**WHAT IS NEEDED:**
Reproduce the entries below exactly, but only from the line containing "Before and after one commit to USEPA/camd-eia-crosswalk, an" to the line containing "Also changed, not shown: 1", inclusive.

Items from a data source

______

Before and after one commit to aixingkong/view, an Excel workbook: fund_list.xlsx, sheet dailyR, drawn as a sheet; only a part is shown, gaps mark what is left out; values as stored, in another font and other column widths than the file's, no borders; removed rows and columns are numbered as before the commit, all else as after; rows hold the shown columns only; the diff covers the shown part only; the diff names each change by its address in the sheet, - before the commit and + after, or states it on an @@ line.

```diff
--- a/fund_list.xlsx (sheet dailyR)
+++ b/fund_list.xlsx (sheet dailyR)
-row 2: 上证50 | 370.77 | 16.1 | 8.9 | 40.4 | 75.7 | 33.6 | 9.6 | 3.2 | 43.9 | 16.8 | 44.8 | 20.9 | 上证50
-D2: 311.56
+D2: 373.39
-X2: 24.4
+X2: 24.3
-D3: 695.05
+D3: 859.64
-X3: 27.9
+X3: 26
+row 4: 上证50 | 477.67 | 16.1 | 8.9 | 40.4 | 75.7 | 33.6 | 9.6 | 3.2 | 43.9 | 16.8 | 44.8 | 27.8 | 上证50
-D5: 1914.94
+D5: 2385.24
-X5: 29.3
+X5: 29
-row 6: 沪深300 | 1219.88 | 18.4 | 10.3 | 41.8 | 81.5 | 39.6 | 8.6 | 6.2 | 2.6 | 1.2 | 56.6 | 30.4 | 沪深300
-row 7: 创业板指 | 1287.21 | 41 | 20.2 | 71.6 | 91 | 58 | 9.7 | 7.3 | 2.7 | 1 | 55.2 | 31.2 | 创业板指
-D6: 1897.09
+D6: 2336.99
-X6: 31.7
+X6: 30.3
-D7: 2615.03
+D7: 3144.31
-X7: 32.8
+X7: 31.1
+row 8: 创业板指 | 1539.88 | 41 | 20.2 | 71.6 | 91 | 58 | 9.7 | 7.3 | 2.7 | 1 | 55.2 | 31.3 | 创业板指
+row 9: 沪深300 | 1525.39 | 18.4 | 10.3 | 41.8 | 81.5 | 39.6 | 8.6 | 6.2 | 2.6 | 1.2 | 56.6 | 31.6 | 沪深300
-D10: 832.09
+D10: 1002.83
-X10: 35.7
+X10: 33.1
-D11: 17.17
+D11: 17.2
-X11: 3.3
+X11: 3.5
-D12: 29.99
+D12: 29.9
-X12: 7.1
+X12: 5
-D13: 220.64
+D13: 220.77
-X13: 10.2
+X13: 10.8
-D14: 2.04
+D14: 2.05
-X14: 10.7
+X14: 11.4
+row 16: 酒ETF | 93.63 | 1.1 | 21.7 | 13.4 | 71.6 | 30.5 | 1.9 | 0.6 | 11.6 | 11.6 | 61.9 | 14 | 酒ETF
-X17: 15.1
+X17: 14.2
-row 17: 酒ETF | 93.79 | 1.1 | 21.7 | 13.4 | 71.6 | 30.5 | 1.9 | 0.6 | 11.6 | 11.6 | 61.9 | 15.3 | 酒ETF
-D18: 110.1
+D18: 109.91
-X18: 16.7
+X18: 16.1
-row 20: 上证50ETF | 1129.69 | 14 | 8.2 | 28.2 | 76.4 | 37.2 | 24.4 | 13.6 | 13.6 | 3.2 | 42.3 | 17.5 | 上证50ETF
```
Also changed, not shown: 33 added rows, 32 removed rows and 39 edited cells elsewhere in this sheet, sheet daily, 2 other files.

______

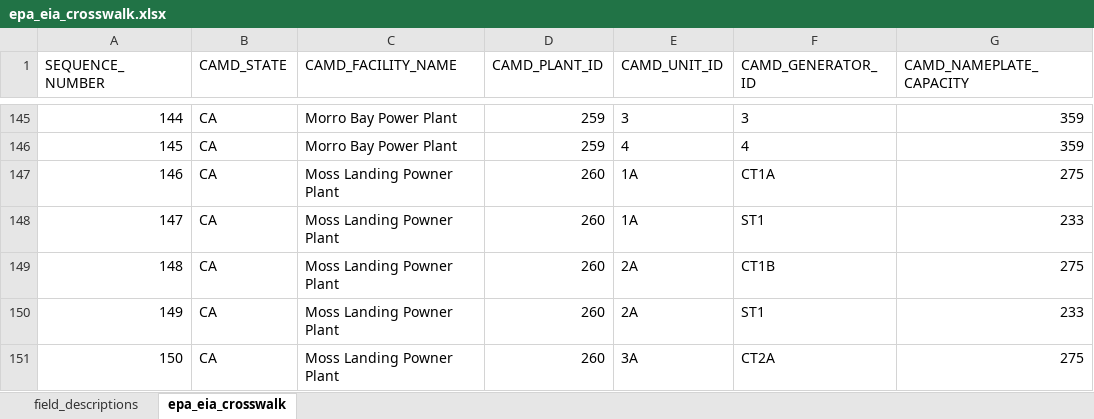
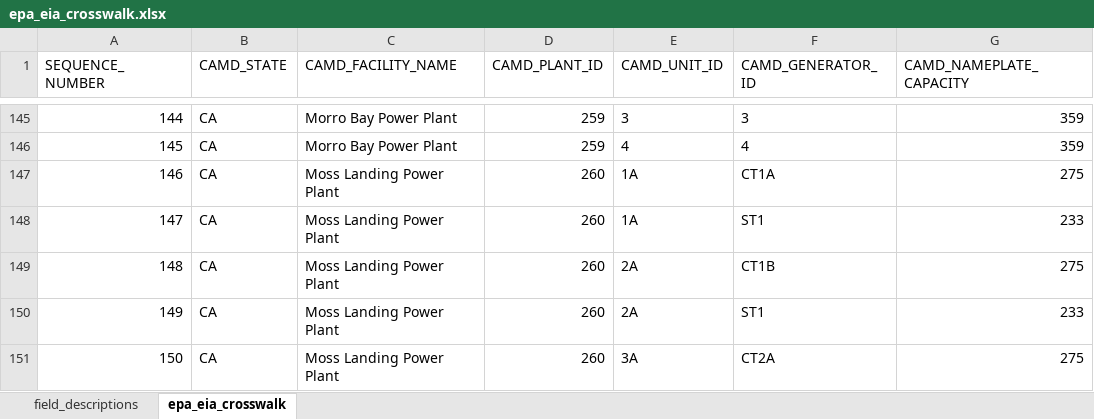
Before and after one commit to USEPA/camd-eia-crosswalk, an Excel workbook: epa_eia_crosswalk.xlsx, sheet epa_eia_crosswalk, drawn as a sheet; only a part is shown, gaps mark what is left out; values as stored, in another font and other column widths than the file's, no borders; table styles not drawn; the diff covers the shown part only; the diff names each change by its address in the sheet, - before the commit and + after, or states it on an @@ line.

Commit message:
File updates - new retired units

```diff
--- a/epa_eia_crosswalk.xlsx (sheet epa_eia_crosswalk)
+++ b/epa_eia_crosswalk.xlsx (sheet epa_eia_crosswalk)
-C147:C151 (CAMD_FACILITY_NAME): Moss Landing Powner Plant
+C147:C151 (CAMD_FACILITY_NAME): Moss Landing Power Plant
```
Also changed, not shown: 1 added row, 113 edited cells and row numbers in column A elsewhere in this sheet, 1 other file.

______

**ANSWER FOR THIS EXERCISE:**
Before and after one commit to USEPA/camd-eia-crosswalk, an Excel workbook: epa_eia_crosswalk.xlsx, sheet epa_eia_crosswalk, drawn as a sheet; only a part is shown, gaps mark what is left out; values as stored, in another font and other column widths than the file's, no borders; table styles not drawn; the diff covers the shown part only; the diff names each change by its address in the sheet, - before the commit and + after, or states it on an @@ line.

Commit message:
File updates - new retired units

```diff
--- a/epa_eia_crosswalk.xlsx (sheet epa_eia_crosswalk)
+++ b/epa_eia_crosswalk.xlsx (sheet epa_eia_crosswalk)
-C147:C151 (CAMD_FACILITY_NAME): Moss Landing Powner Plant
+C147:C151 (CAMD_FACILITY_NAME): Moss Landing Power Plant
```
Also changed, not shown: 1 added row, 113 edited cells and row numbers in column A elsewhere in this sheet, 1 other file.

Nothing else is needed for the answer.